The future of mobile is ubiquitous. Paired connected devices and other niche hardware are starting to define the first form of a physical Internet - the emerging ‘Internet of Things’ (IoT). CES saw the arrival of an Internet connected fork to add to the already extensive list of things to have blurred the boundaries of ‘online’ and ‘offline’ recently. However, the Internet of Things vision doesn’t only render us with a plethora of talking gadgets, but part of a connected sensory network woven into the fabric of our material world with interactions no longer confined to a screen.
Through sensing, transmitting and responding the Internet of Things can gather environmental data at a grassroots level, informing and affecting how we behave as a society. In the wake of the Fukushima disaster inexpensive Geiger counters provided crowd-sourced monitoring of the radiation levels over Japan with previously unachievable granularity. Safecast collated individually collected data using Cosm to form a map of live radiation levels. Cosm is an example of one of many emerging platforms for connected objects to “broker sensory data” allowing users to collect and share data from the rising number of environmental sensors all over the world and develop their own data visualisation tools.
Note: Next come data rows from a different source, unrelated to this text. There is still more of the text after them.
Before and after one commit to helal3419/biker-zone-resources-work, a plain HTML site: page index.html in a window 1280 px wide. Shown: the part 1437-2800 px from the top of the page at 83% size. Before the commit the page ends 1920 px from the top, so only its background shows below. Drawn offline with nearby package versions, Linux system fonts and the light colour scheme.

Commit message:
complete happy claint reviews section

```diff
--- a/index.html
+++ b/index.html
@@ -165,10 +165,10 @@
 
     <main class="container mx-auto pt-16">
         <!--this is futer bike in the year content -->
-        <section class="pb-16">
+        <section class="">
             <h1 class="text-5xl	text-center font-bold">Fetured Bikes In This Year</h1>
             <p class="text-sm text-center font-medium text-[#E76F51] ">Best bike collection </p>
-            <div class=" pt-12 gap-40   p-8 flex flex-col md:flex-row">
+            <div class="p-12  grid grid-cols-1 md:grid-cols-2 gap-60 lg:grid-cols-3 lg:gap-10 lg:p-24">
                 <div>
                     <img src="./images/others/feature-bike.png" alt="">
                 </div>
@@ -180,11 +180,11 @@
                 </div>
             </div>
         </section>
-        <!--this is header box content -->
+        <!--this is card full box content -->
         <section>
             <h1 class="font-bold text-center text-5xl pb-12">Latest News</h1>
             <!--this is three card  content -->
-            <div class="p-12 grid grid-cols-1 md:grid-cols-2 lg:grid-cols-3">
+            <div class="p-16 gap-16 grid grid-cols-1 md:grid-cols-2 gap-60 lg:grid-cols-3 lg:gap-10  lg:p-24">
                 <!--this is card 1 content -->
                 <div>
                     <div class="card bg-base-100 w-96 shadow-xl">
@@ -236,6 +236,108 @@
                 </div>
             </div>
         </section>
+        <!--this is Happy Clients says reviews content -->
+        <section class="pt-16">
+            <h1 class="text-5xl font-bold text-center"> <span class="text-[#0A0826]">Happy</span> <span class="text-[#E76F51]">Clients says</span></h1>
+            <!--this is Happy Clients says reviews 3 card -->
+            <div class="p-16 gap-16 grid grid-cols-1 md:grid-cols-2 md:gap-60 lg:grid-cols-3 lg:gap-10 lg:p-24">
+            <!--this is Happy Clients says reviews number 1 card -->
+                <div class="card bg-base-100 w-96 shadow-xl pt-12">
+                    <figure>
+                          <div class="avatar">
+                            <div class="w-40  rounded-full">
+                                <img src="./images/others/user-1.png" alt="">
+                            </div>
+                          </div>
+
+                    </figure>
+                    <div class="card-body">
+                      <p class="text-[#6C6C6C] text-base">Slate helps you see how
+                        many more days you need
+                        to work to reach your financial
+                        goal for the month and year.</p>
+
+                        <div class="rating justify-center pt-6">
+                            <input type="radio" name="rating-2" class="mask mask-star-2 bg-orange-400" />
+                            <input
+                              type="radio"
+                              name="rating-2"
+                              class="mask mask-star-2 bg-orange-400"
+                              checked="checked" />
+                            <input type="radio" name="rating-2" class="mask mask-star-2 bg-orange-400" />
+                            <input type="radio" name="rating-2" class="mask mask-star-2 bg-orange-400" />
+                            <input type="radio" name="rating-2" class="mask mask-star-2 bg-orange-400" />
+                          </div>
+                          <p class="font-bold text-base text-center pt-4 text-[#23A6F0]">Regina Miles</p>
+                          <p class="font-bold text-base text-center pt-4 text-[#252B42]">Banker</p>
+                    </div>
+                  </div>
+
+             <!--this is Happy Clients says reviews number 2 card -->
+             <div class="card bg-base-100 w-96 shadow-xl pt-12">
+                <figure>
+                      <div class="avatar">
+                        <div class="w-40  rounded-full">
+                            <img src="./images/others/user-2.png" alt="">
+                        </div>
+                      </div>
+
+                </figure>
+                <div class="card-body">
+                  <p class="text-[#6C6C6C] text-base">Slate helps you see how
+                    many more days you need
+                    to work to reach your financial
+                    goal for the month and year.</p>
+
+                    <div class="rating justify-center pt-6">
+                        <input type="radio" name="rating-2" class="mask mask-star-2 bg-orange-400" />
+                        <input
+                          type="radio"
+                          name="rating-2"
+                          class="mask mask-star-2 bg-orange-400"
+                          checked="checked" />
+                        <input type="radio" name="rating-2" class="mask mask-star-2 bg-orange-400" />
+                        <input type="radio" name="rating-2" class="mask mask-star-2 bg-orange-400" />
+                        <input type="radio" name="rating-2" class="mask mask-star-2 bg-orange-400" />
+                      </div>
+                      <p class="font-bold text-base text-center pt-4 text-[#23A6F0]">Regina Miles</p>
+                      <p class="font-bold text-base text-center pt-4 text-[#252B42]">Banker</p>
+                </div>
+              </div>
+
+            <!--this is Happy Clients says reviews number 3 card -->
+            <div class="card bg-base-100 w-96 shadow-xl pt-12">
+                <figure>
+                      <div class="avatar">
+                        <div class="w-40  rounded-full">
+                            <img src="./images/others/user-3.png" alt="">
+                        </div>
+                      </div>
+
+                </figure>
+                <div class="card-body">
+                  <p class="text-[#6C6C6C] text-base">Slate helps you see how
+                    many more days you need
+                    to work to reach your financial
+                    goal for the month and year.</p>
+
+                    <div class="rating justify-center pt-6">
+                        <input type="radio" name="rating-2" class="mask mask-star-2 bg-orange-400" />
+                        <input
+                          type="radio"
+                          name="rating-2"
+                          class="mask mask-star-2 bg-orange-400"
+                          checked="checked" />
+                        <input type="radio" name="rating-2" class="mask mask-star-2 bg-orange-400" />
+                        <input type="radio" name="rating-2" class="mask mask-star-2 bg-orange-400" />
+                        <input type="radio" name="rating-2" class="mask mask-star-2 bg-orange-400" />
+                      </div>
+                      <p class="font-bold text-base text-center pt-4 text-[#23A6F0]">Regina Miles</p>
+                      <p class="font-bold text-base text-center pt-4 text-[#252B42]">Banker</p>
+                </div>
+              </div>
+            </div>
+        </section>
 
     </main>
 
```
Mobile connectivity has increased our ability to make in-situ informed choices about many things and through the Internet of Things, from Withings wifi scales to the Nike Fuelband, our bodies and our actions are becoming evermore quantified informing those in-situ choices. The environmental and ethical implications of our daily decisions are often hidden from us. However in a world of quantified selves, in an increasingly quantified planet, full of quantified things the implications of everything we do becomes increasingly measured and socially benchmarked. It is possible for our decisions to be informed and calibrated to reflect our true values. To do this the quantified repercussions of our choices must become transparent.
The interface is our medium for decision-making and “you can only choose from that which you are presented” (Vilem Fluser). Introducing empathy into everyday decision-making allows us to embody our values in those data driven decisions. One demonstration of this, The Natural Fuse project (Usman Haque), used a network of plants to offset the carbon footprint of the energy used in an electric lighting system. Haque replaced the on/off switch with a selfless/selfish switch: “If people cooperate on energy expenditure then the plants thrive (and everyone may use more energy); but if they don’t then the network starts to kill plants, thus diminishing the network’s electricity capacity.”
A prerequisite of informed, holistic decision-making systems like Natural Fuse is open data. I was part of the group in London that drafted the Open IoT Bill of Rights in June 2012. We attempted to carve out a consensus-based approach to handling data, focused around the idea that individuals should “own the data they (or their ‘things’) create.” Without such rights in place, in a world of pervasive sensing and responding, data being controlled by a monopolising entity becomes not only problematic, but also unconstructive to informed decision-making, the very reason we are often collecting the data.
The mobile technology of tomorrow may be real-time, always on and algorithm driven in it’s characteristics, but there is a real opportunity to design, create and promote open, empathetic systems allowing the Internet and connectedness to not only empower us to act as a global society, but to embed this in our every action, forging more than communication, but empathetic, social connections, between us, our lives and actions and other people, societies and environments.
This article was published in the MLOVE book for Mobile World Congress 2013. My talk from MLOVE 2012 on the same topic can be found here.